More on the carbon cycle.......how little we (I) know.
The CO2 level of the atmosphere is regulated by the water in the atmosphere,
i.e. CO2 is readily absorbed by water to form carbonic acid H2CO3. The carbonic has a much lower vapor pressure than CO2 and will stay in the water. The rain falls to the oceans, which are slightly alkaline. This neutralizes the carbonic acid to form carbonate and bicarbonate (shells and coral), fixing the CO2 in even lower vapor pressure ways.
A chimney stack CO2 scrubber (e.g. to remove CO2 from burning coal, Peter's comment) works by the same principles, with CO2 rising up the stack and water raining downward. If by chance the CO2 was to accumulate to form a greenhouse affect, that means warmer global air. The warmer air means more evaporation of surface water and bigger thunder clouds. The net affect is more water in the atmosphere to rain and scrub out the excess CO2, with the bigger thunderclouds reaching higher into the upper atmosphere to get at the higher height CO2.

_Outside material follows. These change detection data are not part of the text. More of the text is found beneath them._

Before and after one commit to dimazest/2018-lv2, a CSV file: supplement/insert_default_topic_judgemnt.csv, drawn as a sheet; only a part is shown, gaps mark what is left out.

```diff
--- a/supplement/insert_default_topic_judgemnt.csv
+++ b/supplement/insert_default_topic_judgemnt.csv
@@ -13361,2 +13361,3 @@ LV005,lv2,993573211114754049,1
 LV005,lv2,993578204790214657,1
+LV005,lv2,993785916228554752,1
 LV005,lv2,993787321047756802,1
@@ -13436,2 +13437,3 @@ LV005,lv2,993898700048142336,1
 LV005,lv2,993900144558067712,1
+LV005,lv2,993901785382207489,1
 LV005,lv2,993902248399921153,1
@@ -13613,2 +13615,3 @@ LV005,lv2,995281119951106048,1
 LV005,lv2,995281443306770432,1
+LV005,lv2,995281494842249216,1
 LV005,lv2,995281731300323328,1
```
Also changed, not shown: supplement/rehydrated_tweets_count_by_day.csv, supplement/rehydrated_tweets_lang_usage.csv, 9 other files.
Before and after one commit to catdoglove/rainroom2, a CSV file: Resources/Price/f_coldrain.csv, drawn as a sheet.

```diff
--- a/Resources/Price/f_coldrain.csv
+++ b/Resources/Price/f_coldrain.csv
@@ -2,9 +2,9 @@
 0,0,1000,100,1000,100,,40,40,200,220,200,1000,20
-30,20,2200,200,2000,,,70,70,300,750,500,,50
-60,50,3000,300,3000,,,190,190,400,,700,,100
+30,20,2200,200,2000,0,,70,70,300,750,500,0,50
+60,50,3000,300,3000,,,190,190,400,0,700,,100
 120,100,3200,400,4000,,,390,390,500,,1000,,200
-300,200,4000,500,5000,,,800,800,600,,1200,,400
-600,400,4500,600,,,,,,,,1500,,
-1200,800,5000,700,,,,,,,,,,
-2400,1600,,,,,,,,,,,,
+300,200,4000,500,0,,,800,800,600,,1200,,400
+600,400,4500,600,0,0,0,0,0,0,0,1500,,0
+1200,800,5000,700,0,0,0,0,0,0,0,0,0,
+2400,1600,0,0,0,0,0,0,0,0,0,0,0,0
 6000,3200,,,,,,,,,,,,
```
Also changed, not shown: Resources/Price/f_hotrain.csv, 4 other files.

The warmer climate and the greater amount of rain due to the higher CO2 also means that more plants are able to grow and last longer. The greater plants density will also increase their rate of CO2 absorption. With all these affects, the tide will eventually change with the CO2 levels gradually dropping. This will lead to cooling. The lower CO2 and cooling means less evaporated water and less scrubbing of the atmosphere. Relative to the plants the cooler air combined with less rain means less plant growth, less CO2 absorption and forest fires. The latter will help increase the CO2 levels for another cycle.